In fact, even though fans had been warned to get to the Gazprom Arena two hours before the match for their free shots, it turned out they needn’t have bothered. According to Zenit’s director of communications, of the 22,000 people who attended the game, only thirty-six stopped by to collect their complementary vaccinations. To put that in perspective, there were almost as many players and officials on the field as there were patients lining up to get inoculated.

So does the lack of takers for Sputnik V among the club’s fan base confirm they actually meant the words of that song they were singing so joyfully last year, and are preparing for a COVID-inflicted demise? The answer to that question is clearly a resounding “no.” During the match against FC Ural last year, Zenit fans displayed a banner stating that the only cause they were willing to die for was their club. They also claimed to be hopelessly infected by a love for football, and not even Sputnik V can immunise against that.

Pre-match shots

To understand more, I spoke to Timur Valeev, one of the thirty-six who did take advantage of the opportunity, arriving early at the stadium to get his shot. Timur told me that Zenit’s initiative was a convenient option for him, because he wanted to get the vaccine but didn’t have a lot of time. While acknowledging that scepticism might be partly responsible for the slow uptake on match day, he also put it down to logistical factors, explaining that, “People need time to go to the vaccination point, but a lot of them [only] arrived … at the start of the football.”

With the scheme set to continue for the rest of the season, Timur has no doubt that the vaccine is the best way “to defeat the coronavirus.” He plans to go back for his second dose when Zenit play Khimki in the first week of April, and predicts his fellow Zenit supporters will do the same. “More people know about the vaccination point now, and at the next matches, many more people will arrive at the stadium early to take the vaccine,” he said.

Whether Timur’s prediction comes true or not, we’ll find out soon enough, although some fans may never be convinced to take the vaccine, no matter how much their club promotes it. There’s much more to this story than just football, however, because the success or failure of Zenit’s inoculation campaign in the coming weeks surely depends on attitudes toward the vaccine in Russian society more broadly.
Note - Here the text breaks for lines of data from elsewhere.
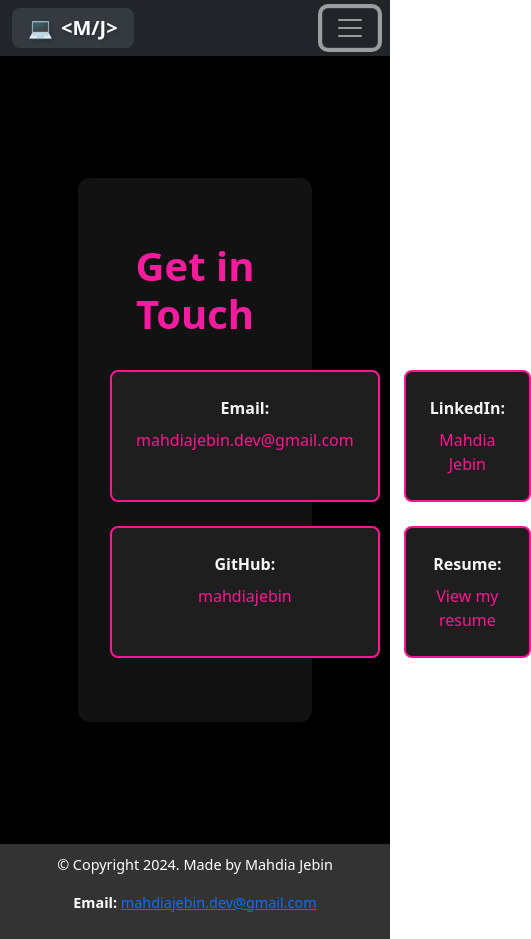
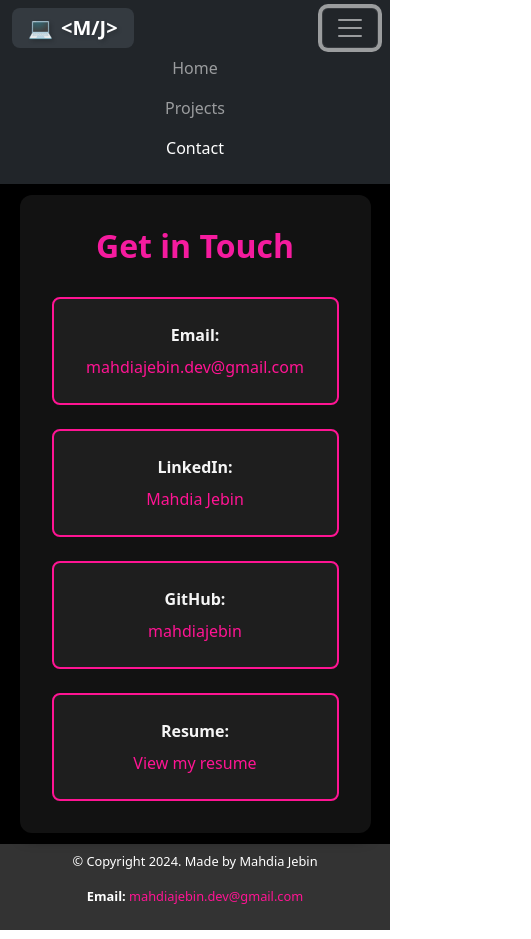
Before and after one commit to mahdiajebin/my-portfolio, a React (Create React App) app: page /my-portfolio/contact in a window 390 px wide. Both pictures are taken after a click on the button "Toggle navigation". Shown: the whole page, 531 px wide, since content can reach past the window. Built offline with nearby package versions, Linux system fonts and the light colour scheme.

Commit message:
fixes for responsiveness

```diff
--- a/src/components/AboutMe/AboutMe.css
+++ b/src/components/AboutMe/AboutMe.css
@@ -1,8 +1,7 @@
+.text-color {
+  color: white;
+}
 
-
-  .text-color{
-    color:white
-  }
 .about-me-container {
   padding: 0;
 }
@@ -116,5 +115,14 @@
   .skills__skill {
     font-size: 1.2rem;
     padding: 0.8rem 1.5rem;
+    margin-right: 0.8rem; /* Reduce margin-right for better fitting */
+  }
+
+  .about__content {
+    gap: 1rem; /* Reduce gap for smaller screens */
+  }
+
+  .extra-content {
+    padding-bottom: 4rem; /* Add padding to prevent footer overlap */
   }
 }
--- a/src/components/AboutMe/AboutMe.js
+++ b/src/components/AboutMe/AboutMe.js
@@ -1,6 +1,5 @@
-import React, { useState} from 'react';
+import React, { useState } from 'react';
 import { useNavigate } from 'react-router-dom';
-
 import './AboutMe.css';
 
 const AboutMe = () => {
@@ -22,33 +21,30 @@ const AboutMe = () => {
     navigate('/contact');
   };
 
-
   return (
     <div className="about-me-container">
       <div className="intro-section">
         <h2 className="display-5 fw-bold text-color mb-5">HI, I'M MAHDIA JEBIN</h2>
         <div className="col-lg-8 mx-auto">
           <p className="lead mb-4">
-          I am a Full-Stack Web Developer with a passion for building and managing both the front-end and back-end of websites and web applications. My experience includes extensive work in frontend development, but I am equally enthusiastic about tackling backend challenges. You can explore some of my projects in the Projects section.
+            I am a Full-Stack Web Developer with a passion for building and managing both the front-end and back-end of websites and web applications. My experience includes extensive work in frontend development, but I am equally enthusiastic about tackling backend challenges. You can explore some of my projects in the Projects section.
           </p>
           <p className="lead mb-4"> I'm actively seeking job opportunities where I can leverage my skills, contribute to projects, and grow professionally. If you have an opportunity that aligns with my expertise, please don't hesitate to <strong>contact me</strong>.</p>
           <div className="d-grid gap-2 d-sm-flex justify-content-sm-center">
             <button type="button" className="btn btn-primary btn-lg px-4 gap-3" onClick={handleSeeMore}>
               See More
             </button>
-            <button type="button" className="btn btn-outline-secondary btn-lg px-4"  onClick={handleSeeProjects}>Projects</button>
+            <button type="button" className="btn btn-outline-secondary btn-lg px-4" onClick={handleSeeProjects}>Projects</button>
           </div>
         </div>
       </div>
 
-      <div id="more-content" className={`extra-content ${showMore ? 'visible' : 'hidden'}`}>
+      <div id="more-content" className={`extra-content ${showMore ? 'visible' : ''}`}>
         <div className="about__content">
           <div className="about__content-main">
             <h3 className="about__content-title">Get to Know Me!</h3>
-
-            <p> As a passionate and dedicated software engineer, I am committed to leveraging my expertise in [Angular, AngularJS,JavaScript, TypeScript Java, Spring Boot, React.js] to create innovative and efficient software solutions. With a strong background in backend development and a keen eye for front-end design, I have successfully contributed to various projects, delivering high-quality code and enhancing user experiences. My goal is to continuously grow and adapt in the dynamic field of software engineering, taking on challenging projects that allow me to utilize my skills and knowledge to their fullest potential. I am eager to join a forward-thinking company where I can collaborate with a talented team to drive impactful results and contribute to the organization's succes</p>
+            <p> As a passionate and dedicated software engineer, I am committed to leveraging my expertise in [Angular, AngularJS, JavaScript, TypeScript Java, Spring Boot, React.js] to create innovative and efficient software solutions. With a strong background in backend development and a keen eye for front-end design, I have successfully contributed to various projects, delivering high-quality code and enhancing user experiences. My goal is to continuously grow and adapt in the dynamic field of software engineering, taking on challenging projects that allow me to utilize my skills and knowledge to their fullest potential. I am eager to join a forward-thinking company where I can collaborate with a talented team to drive impactful results and contribute to the organization's success.</p>
             <p className="btn btn--med btn--theme dynamicBgClr" onClick={handleSeeContact}>Contact</p>
-
           </div>
           <div className="about__content-skills">
             <h3 className="about__content-title">My Skills</h3>
--- a/src/components/ContactMe/ContactMe.css
+++ b/src/components/ContactMe/ContactMe.css
@@ -3,10 +3,10 @@
   color: #f5f5f5; /* Light text color for readability */
   padding: 4rem 2rem; /* Ample padding */
   border-radius: 12px; /* Rounded corners */
-  width: 60%; /* Max width for container */
+  max-width: 800px; /* Max width for container */
   margin: auto; /* Centering the container */
   box-shadow: 0 6px 12px rgba(0, 0, 0, 0.5); /* Enhanced shadow effect */
-  height: 60%;
+  height: auto; /* Let height adjust based on content */
 }
 
 .contact-heading {
@@ -81,3 +81,19 @@
   resize: vertical;
   min-height: 150px;
 }
+
+/* Media Queries for Responsive Design */
+@media (max-width: 768px) {
+  .contact-details {
+    grid-template-columns: 1fr; /* Single column layout on smaller screens */
+  }
+
+  .contact-me {
+    width: 90%; /* Adjust width for smaller screens */
+    padding: 2rem; /* Adjust padding for smaller screens */
+  }
+
+  .contact-heading {
+    font-size: 2rem; /* Adjust heading size for smaller screens */
+  }
+}
--- a/src/components/Footer/Footer.css
+++ b/src/components/Footer/Footer.css
@@ -19,3 +19,24 @@ html, body {
   font-size: 0.9rem;
   width: 100%;
 }
+
+.footer-content {
+  padding: 0 1rem; /* Padding to avoid content touching the edges */
+}
+
+.footer-content a {
+  color: #ff1493; /* Stylish pink color for links */
+  text-decoration: none; /* Remove underline */
+}
+
+.footer-content a:hover {
+  text-decoration: underline; /* Underline on hover */
+}
+
+/* Responsive adjustments for footer if needed */
+@media (max-width: 768px) {
+  .app-footer {
+    font-size: 0.8rem;
+    padding: 8px;
+  }
+}
--- a/src/components/Header/Header.css
+++ b/src/components/Header/Header.css
@@ -1,3 +1,5 @@
+/* Header.css */
+
 .navbar-brand {
   font-size: 2rem; /* Larger font size */
   font-weight: 700; /* Bold text */
--- a/src/components/Header/Header.js
+++ b/src/components/Header/Header.js
@@ -3,46 +3,29 @@ import { Navbar, Nav } from 'react-bootstrap';
 import { NavLink } from 'react-router-dom';
 import './Header.css';
 
-
 const Header = () => {
   return (
-    <nav className="navbar navbar-expand-sm navbar-dark bg-dark text-primary">
-      <div className="container-fluid text-primary">
-        <NavLink exact to="/" className="navbar-brand" > &lt;M/J&gt;</NavLink>
-        <button
-          className="navbar-toggler "
-          type="button"
-          data-bs-toggle="collapse"
-          data-bs-target="#navbarsExample03"
-          aria-controls="navbarsExample03"
-          aria-expanded="false"
-          aria-label="Toggle navigation"
-        >
-          <span className="navbar-toggler-icon"></span>
-        </button>
-
-        <div className="collapse navbar-collapse text-primary" id="navbarsExample03">
-          <ul className="navbar-nav ms-auto mb-2 mb-sm-0  ">
-            <li className="nav-item">
-              <NavLink exact to="/" className="nav-link" activeClassName="active">
-                Home
-              </NavLink>
-            </li>
-            <li className="nav-item">
-              <NavLink to="/projects" className="nav-link" activeClassName="active">
-                Projects
-              </NavLink>
-            </li>
-            <li className="nav-item">
-              <NavLink to="/contact" className="nav-link" activeClassName="active">
-                Contact
-              </NavLink>
-            </li>
-          </ul>
-
-        </div>
+    <Navbar expand="sm" bg="dark" variant="dark">
+      <div className="container-fluid">
+        <Navbar.Brand as={NavLink} exact to="/" className="navbar-brand">
+          &lt;M/J&gt;
+        </Navbar.Brand>
+        <Navbar.Toggle aria-controls="navbar-nav" />
+        <Navbar.Collapse id="navbar-nav">
+          <Nav className="ms-auto mb-2 mb-sm-0">
+            <Nav.Link as={NavLink} exact to="/" className="nav-link" activeClassName="active">
+              Home
+            </Nav.Link>
+            <Nav.Link as={NavLink} to="/projects" className="nav-link" activeClassName="active">
+              Projects
+            </Nav.Link>
+            <Nav.Link as={NavLink} to="/contact" className="nav-link" activeClassName="active">
+              Contact
+            </Nav.Link>
+          </Nav>
+        </Navbar.Collapse>
       </div>
-    </nav>
+    </Navbar>
   );
 };
 
--- a/src/components/Projects/Projects.js
+++ b/src/components/Projects/Projects.js
@@ -1,52 +1,49 @@
 import React from 'react';
 import ProjectCard from '../ProjectCard/ProjectCard';
 import { Container, Row, Col } from 'react-bootstrap';
+
+const PUBLIC_URL = process.env.PUBLIC_URL;
 
 const projects = [
   {
     title: 'My-Deen',
     description: 'A project demonstrating React Skills and Creativity. Project in Progress...',
-    imageUrl:'/assets/MyDeenPics/pic0.png',
+    imageUrl: `${PUBLIC_URL}/assets/MyDeenPics/pic0.png`,
     link: 'https://github.com/mahdiajebin/my-deen',
-    images: ['/assets/MyDeenPics/pic0.png', '/assets/MyDeenPics/pic1.png','/assets/MyDeenPics/pic2.png'],
+    images: [`${PUBLIC_URL}/assets/MyDeenPics/pic0.png`, `${PUBLIC_URL}/assets/MyDeenPics/pic1.png`, `${PUBLIC_URL}/assets/MyDeenPics/pic2.png`],
   },
   {
     title: 'ClumsyProof',
     description: 'A project showcasing .net skills and user interfaces.',
-    imageUrl:'/assets/ClumsyProofPics/pic1.png',
-
+    imageUrl: `${PUBLIC_URL}/assets/ClumsyProofPics/pic1.png`,
     link: 'https://github.com/mahdiajebin/ClumsyProofVB.net',
-    images: ['/assets/ClumsyProofPics/pic1.png', '/assets/ClumsyProofPics/pic2.png','/assets/ClumsyProofPics/pic3.png','/assets/ClumsyProofPics/pic4.png'],
+    images: [`${PUBLIC_URL}/assets/ClumsyProofPics/pic1.png`, `${PUBLIC_URL}/assets/ClumsyProofPics/pic2.png`, `${PUBLIC_URL}/assets/ClumsyProofPics/pic3.png`, `${PUBLIC_URL}/assets/ClumsyProofPics/pic4.png`],
   },
   {
     title: 'Angular Project',
     description: 'in Progress. Adding soon',
-    imageUrl:'/assets/image1.jpeg',
-
+    imageUrl: `${PUBLIC_URL}/assets/image1.jpeg`,
     link: 'https://github.com/mahdiajebin/grocer',
     images: ['link-to-image1', 'link-to-image2']
   },
   {
     title: 'Springboot Project',
     description: 'in Progress. Adding soon',
-    imageUrl:'/assets/image1.jpeg',
-
+    imageUrl: `${PUBLIC_URL}/assets/image1.jpeg`,
     link: 'https://github.com/mahdiajebin/ReactClass',
     images: ['link-to-image1', 'link-to-image2'],
   },
   {
     title: 'Java Project',
     description: 'in Progress. Adding soon',
-    imageUrl:'/assets/image1.jpeg',
-
+    imageUrl: `${PUBLIC_URL}/assets/image1.jpeg`,
     link: 'https://github.com/mahdiajebin/JavaDSA',
     images: ['link-to-image1', 'link-to-image2'],
   },
   {
     title: 'Angular Project',
     description: 'in Progress. Adding soon',
-    imageUrl:'/assets/image1.jpeg',
-
+    imageUrl: `${PUBLIC_URL}/assets/image1.jpeg`,
     link: 'https://github.com/mahdiajebin/JavaDSA',
     images: ['./Assets/project-mockup-example.jpeg', 'link-to-image2'],
   }
@@ -54,11 +51,11 @@ const projects = [
 
 const Projects = () => (
   <Container className="my-5">
-    <div id="projects" className='mb-6'>
+    <div id="projects" className="mb-6 text-center">
       <h1>PROJECTS</h1>
-      <Row>
+      <Row className="justify-content-center">
         {projects.map((project, index) => (
-          <Col key={index} sm={12} md={6} lg={4}>
+          <Col key={index} xs={12} sm={6} md={4} lg={4} className="d-flex justify-content-center mb-4">
             <ProjectCard
               title={project.title}
               description={project.description}
```
Lines whose indentation alone changed are shown as unchanged.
So if you really want to know what Russians think about Sputnik V, there are much worse places to start your investigation than the Gazprom Arena on April 5th when Zenit face Khimki. Just make sure you get there early.

This article is part of a collaboration between Lossi 36 and New Eastern Europe. Lossi 36 is an online media project publishing news, analysis, and photography from Central and Eastern Europe, Russia, the Caucasus, and Central Asia. Since 2018, we are committed to providing high-quality content while shining a spotlight on the work of students and up-and-coming professionals. Read the original post in its entirety here.

Michael Cole is Russia regional editor at Lossi36, a PhD Candidate at the University of Tartu, Estonia and an Early Stage Researcher on the FATIGUE Project. His research examines the social impact of populism, illiberalism and far-right thinking in Georgia, Ukraine and other countries in Central and Eastern Europe. 

The FATIGUE project has received funding from the European Union’s Horizon 2020 Research and Innovation programme under grant agreement No. 765224


Dear Readers - New Eastern Europe is a not-for-profit publication that has been publishing online and in print since 2011. Our mission is to shape the debate, enhance understanding, and further the dialogue surrounding issues facing the states that were once a part of the Soviet Union or under its influence. But we can only achieve this mission with the support of our donors.  If you appreciate our work please consider making a donation.

, , , , ,

Partners

Terms of Use | Cookie policy | Copyryight 2021 Kolegium Europy Wschodniej im. Jana Nowaka-Jeziorańskiego 31-153 Kraków
tworzenie stron www krakow hauerpower - strony internetowe krakow studio krakow.